[Version comparison data]

_ _ _ _

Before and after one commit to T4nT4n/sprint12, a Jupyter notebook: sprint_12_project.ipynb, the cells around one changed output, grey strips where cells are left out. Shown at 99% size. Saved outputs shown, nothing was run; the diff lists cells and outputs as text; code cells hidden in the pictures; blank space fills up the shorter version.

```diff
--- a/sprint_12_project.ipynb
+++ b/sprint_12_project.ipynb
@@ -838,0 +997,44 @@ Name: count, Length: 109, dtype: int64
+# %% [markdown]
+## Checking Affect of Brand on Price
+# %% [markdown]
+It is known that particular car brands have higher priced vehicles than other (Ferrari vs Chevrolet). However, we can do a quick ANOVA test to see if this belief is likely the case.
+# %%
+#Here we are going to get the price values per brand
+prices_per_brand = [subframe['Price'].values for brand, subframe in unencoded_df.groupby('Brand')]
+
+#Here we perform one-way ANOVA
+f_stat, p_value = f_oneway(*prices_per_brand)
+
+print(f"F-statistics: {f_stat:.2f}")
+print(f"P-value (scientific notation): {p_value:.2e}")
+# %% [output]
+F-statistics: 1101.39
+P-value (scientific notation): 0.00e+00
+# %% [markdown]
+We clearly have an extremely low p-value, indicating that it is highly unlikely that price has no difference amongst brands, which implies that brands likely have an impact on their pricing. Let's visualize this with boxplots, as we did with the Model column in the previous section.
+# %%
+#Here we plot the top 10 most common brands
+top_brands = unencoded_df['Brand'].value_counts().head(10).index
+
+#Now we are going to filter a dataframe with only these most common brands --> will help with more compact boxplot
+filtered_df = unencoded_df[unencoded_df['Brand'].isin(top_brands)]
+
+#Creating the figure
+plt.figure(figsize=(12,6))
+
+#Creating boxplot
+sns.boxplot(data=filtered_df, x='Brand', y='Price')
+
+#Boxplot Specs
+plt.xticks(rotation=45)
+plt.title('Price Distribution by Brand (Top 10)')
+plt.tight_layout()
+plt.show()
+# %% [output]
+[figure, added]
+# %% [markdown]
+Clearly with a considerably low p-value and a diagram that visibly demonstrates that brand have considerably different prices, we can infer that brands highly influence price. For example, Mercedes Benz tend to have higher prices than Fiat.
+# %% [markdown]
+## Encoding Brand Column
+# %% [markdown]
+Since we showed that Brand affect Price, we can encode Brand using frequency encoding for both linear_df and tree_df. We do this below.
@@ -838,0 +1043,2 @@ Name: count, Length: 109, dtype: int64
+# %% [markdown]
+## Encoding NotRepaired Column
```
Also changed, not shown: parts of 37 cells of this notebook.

_ _ _ _

[Task instructions]: Only the number is wanted: how many lines in the data include the string "Creating"?

[Response to this task]: 2